Records supplied:
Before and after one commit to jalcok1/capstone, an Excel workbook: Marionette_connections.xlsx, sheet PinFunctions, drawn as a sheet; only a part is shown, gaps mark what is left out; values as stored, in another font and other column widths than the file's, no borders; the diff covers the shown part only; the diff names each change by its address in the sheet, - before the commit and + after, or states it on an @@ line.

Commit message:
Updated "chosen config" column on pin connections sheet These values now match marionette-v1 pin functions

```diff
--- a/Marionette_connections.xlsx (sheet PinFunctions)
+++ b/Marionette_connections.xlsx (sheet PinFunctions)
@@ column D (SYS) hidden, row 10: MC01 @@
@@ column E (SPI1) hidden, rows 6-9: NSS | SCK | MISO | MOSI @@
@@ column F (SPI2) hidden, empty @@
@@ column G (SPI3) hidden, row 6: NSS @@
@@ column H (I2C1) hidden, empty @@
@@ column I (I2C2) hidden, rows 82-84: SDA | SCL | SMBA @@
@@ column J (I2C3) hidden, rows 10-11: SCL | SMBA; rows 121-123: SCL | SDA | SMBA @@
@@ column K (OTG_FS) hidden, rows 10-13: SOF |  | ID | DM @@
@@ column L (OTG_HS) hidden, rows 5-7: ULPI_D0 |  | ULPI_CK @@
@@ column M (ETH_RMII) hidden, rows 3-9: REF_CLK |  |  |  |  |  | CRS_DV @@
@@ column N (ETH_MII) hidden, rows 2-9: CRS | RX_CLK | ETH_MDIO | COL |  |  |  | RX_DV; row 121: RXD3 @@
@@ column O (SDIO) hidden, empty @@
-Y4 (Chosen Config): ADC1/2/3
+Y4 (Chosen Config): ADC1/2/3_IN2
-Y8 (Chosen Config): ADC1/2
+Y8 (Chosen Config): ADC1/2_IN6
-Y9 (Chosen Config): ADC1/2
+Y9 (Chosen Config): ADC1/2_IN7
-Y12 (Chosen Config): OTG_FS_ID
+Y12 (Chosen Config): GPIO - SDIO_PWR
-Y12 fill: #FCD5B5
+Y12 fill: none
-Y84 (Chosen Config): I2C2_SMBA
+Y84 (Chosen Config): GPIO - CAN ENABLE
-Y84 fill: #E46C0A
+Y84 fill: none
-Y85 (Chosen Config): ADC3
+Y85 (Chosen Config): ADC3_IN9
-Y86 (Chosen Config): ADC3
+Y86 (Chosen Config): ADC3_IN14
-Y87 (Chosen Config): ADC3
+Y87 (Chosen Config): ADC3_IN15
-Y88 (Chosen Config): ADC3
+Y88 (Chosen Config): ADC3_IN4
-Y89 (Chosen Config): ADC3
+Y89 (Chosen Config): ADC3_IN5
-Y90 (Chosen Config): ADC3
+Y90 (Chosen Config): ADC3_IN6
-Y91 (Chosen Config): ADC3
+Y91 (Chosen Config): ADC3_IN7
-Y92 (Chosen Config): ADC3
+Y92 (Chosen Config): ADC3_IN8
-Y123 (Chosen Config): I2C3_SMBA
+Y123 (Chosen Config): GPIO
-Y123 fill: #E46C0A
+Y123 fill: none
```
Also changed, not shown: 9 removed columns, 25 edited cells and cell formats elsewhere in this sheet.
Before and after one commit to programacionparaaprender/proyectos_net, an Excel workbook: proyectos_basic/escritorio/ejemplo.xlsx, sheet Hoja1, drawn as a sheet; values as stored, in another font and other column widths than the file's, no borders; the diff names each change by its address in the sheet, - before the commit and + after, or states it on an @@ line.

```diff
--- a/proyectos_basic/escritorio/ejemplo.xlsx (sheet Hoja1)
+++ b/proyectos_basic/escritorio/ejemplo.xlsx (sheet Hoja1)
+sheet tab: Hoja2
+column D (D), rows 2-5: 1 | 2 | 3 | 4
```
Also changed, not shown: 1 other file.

Work instruction:
Every record should be given again exactly.

Expected output:
Before and after one commit to jalcok1/capstone, an Excel workbook: Marionette_connections.xlsx, sheet PinFunctions, drawn as a sheet; only a part is shown, gaps mark what is left out; values as stored, in another font and other column widths than the file's, no borders; the diff covers the shown part only; the diff names each change by its address in the sheet, - before the commit and + after, or states it on an @@ line.

Commit message:
Updated "chosen config" column on pin connections sheet These values now match marionette-v1 pin functions

```diff
--- a/Marionette_connections.xlsx (sheet PinFunctions)
+++ b/Marionette_connections.xlsx (sheet PinFunctions)
@@ column D (SYS) hidden, row 10: MC01 @@
@@ column E (SPI1) hidden, rows 6-9: NSS | SCK | MISO | MOSI @@
@@ column F (SPI2) hidden, empty @@
@@ column G (SPI3) hidden, row 6: NSS @@
@@ column H (I2C1) hidden, empty @@
@@ column I (I2C2) hidden, rows 82-84: SDA | SCL | SMBA @@
@@ column J (I2C3) hidden, rows 10-11: SCL | SMBA; rows 121-123: SCL | SDA | SMBA @@
@@ column K (OTG_FS) hidden, rows 10-13: SOF |  | ID | DM @@
@@ column L (OTG_HS) hidden, rows 5-7: ULPI_D0 |  | ULPI_CK @@
@@ column M (ETH_RMII) hidden, rows 3-9: REF_CLK |  |  |  |  |  | CRS_DV @@
@@ column N (ETH_MII) hidden, rows 2-9: CRS | RX_CLK | ETH_MDIO | COL |  |  |  | RX_DV; row 121: RXD3 @@
@@ column O (SDIO) hidden, empty @@
-Y4 (Chosen Config): ADC1/2/3
+Y4 (Chosen Config): ADC1/2/3_IN2
-Y8 (Chosen Config): ADC1/2
+Y8 (Chosen Config): ADC1/2_IN6
-Y9 (Chosen Config): ADC1/2
+Y9 (Chosen Config): ADC1/2_IN7
-Y12 (Chosen Config): OTG_FS_ID
+Y12 (Chosen Config): GPIO - SDIO_PWR
-Y12 fill: #FCD5B5
+Y12 fill: none
-Y84 (Chosen Config): I2C2_SMBA
+Y84 (Chosen Config): GPIO - CAN ENABLE
-Y84 fill: #E46C0A
+Y84 fill: none
-Y85 (Chosen Config): ADC3
+Y85 (Chosen Config): ADC3_IN9
-Y86 (Chosen Config): ADC3
+Y86 (Chosen Config): ADC3_IN14
-Y87 (Chosen Config): ADC3
+Y87 (Chosen Config): ADC3_IN15
-Y88 (Chosen Config): ADC3
+Y88 (Chosen Config): ADC3_IN4
-Y89 (Chosen Config): ADC3
+Y89 (Chosen Config): ADC3_IN5
-Y90 (Chosen Config): ADC3
+Y90 (Chosen Config): ADC3_IN6
-Y91 (Chosen Config): ADC3
+Y91 (Chosen Config): ADC3_IN7
-Y92 (Chosen Config): ADC3
+Y92 (Chosen Config): ADC3_IN8
-Y123 (Chosen Config): I2C3_SMBA
+Y123 (Chosen Config): GPIO
-Y123 fill: #E46C0A
+Y123 fill: none
```
Also changed, not shown: 9 removed columns, 25 edited cells and cell formats elsewhere in this sheet.
Before and after one commit to programacionparaaprender/proyectos_net, an Excel workbook: proyectos_basic/escritorio/ejemplo.xlsx, sheet Hoja1, drawn as a sheet; values as stored, in another font and other column widths than the file's, no borders; the diff names each change by its address in the sheet, - before the commit and + after, or states it on an @@ line.

```diff
--- a/proyectos_basic/escritorio/ejemplo.xlsx (sheet Hoja1)
+++ b/proyectos_basic/escritorio/ejemplo.xlsx (sheet Hoja1)
+sheet tab: Hoja2
+column D (D), rows 2-5: 1 | 2 | 3 | 4
```
Also changed, not shown: 1 other file.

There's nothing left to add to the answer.